▸ **What you should do**
Below this line is a set of entries; quote exactly the lines from the line that contains "-# Delete RDS instance" to the line that contains "ec2 wait instance-terminated", both lines included.
━━━ Excerpted data ━━━
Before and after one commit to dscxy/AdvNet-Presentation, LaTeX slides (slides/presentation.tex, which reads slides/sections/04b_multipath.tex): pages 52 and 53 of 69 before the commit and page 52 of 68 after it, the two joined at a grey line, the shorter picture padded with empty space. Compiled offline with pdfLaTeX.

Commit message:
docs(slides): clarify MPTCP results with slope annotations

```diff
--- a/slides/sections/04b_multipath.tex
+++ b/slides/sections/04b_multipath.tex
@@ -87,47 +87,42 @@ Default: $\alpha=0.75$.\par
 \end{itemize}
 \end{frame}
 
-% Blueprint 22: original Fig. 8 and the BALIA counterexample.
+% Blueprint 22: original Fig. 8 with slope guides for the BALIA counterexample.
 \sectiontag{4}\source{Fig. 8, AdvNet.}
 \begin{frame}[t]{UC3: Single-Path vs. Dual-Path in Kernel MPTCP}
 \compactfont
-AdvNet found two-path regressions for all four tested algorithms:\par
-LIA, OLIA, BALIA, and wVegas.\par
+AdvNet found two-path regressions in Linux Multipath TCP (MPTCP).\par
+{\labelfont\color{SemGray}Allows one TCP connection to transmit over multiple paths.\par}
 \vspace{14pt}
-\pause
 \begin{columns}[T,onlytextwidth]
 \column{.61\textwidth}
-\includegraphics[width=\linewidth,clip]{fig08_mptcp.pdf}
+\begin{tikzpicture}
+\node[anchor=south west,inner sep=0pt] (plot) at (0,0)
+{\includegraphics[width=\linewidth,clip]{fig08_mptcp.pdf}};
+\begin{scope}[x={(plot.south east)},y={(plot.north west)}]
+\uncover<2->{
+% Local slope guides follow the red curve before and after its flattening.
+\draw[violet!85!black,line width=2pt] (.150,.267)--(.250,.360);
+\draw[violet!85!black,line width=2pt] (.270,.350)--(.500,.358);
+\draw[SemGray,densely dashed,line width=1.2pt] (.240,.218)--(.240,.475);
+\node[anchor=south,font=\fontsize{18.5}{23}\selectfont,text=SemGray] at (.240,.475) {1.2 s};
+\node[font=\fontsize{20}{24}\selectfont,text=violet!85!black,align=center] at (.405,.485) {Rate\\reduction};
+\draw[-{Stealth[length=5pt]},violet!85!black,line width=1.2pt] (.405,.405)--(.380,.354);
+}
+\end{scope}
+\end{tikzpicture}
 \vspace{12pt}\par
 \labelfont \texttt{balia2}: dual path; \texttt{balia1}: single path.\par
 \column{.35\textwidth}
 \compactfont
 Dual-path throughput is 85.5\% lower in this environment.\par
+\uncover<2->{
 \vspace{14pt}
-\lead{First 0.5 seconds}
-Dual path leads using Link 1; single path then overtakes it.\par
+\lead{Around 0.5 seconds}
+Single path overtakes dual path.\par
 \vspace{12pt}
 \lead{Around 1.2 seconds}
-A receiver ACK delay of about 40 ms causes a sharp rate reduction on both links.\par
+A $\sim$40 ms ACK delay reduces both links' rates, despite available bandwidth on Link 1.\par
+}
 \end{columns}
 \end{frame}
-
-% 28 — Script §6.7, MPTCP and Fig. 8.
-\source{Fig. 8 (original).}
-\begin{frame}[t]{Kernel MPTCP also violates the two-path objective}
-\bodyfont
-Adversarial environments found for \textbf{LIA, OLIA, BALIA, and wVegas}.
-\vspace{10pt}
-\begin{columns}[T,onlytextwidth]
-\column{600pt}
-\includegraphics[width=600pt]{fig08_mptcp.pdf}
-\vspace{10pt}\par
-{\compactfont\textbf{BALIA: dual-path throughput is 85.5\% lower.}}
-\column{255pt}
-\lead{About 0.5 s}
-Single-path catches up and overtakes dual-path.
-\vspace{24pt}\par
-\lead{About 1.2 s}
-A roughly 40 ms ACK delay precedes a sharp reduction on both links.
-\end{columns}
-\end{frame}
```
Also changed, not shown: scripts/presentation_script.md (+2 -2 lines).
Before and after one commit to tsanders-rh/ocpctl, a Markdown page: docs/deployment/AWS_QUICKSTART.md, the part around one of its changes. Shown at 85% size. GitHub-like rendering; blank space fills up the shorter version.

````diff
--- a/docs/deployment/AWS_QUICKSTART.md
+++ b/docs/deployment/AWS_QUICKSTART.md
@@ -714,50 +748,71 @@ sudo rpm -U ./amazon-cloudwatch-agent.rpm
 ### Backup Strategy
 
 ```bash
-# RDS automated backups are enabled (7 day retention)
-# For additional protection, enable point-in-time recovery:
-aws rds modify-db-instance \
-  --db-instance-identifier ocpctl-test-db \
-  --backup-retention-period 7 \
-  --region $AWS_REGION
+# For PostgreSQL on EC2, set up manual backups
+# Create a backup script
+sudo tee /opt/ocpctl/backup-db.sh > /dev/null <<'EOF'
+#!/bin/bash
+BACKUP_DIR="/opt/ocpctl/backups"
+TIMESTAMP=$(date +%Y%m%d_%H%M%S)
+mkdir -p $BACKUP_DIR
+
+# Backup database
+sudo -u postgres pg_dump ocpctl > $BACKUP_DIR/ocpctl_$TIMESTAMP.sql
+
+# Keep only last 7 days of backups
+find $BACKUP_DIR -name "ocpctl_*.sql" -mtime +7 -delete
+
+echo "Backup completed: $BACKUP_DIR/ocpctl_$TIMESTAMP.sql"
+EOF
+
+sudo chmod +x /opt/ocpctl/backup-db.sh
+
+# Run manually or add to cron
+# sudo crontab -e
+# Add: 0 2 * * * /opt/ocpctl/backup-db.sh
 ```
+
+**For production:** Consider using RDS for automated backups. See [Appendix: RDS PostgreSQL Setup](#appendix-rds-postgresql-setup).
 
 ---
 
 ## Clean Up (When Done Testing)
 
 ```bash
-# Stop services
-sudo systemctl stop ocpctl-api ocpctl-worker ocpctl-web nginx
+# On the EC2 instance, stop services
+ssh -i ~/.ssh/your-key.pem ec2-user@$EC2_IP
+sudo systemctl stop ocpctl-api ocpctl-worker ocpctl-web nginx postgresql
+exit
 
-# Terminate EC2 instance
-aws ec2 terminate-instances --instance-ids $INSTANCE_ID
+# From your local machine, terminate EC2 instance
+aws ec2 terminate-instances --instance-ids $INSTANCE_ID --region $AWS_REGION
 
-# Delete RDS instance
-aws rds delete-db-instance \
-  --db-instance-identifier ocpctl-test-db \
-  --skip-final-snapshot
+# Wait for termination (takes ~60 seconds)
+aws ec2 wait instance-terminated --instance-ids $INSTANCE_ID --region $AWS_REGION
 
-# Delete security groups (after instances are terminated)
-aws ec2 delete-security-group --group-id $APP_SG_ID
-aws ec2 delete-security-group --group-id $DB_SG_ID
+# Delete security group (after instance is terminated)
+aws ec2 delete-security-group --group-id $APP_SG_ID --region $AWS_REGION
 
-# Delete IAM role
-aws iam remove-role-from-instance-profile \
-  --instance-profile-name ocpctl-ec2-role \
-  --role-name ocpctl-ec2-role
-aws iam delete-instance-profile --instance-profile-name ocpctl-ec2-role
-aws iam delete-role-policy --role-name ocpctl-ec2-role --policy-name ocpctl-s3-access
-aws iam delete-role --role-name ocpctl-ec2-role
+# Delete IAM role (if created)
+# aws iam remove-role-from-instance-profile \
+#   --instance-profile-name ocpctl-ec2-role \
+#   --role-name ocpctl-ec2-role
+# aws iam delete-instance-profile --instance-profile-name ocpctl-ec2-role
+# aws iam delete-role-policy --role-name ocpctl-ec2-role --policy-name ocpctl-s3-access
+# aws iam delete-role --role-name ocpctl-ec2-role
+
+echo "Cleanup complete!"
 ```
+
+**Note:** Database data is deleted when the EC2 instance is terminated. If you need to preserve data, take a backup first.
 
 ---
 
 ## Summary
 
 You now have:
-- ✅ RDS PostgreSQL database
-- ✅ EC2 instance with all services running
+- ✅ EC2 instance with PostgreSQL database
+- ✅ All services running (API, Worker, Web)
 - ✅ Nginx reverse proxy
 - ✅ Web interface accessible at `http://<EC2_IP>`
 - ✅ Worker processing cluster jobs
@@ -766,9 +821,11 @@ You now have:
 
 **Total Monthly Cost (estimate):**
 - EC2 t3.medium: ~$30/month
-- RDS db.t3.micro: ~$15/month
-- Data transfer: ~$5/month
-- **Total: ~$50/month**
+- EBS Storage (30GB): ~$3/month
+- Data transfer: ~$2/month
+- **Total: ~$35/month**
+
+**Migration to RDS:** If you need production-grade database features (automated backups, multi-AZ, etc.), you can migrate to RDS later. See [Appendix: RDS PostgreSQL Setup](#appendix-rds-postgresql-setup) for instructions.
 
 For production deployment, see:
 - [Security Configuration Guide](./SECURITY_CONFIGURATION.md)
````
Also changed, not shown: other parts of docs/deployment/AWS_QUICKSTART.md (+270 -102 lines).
━━━
▸ **The completed task**
-# Delete RDS instance
-aws rds delete-db-instance \
-  --db-instance-identifier ocpctl-test-db \
-  --skip-final-snapshot
+# Wait for termination (takes ~60 seconds)
+aws ec2 wait instance-terminated --instance-ids $INSTANCE_ID --region $AWS_REGION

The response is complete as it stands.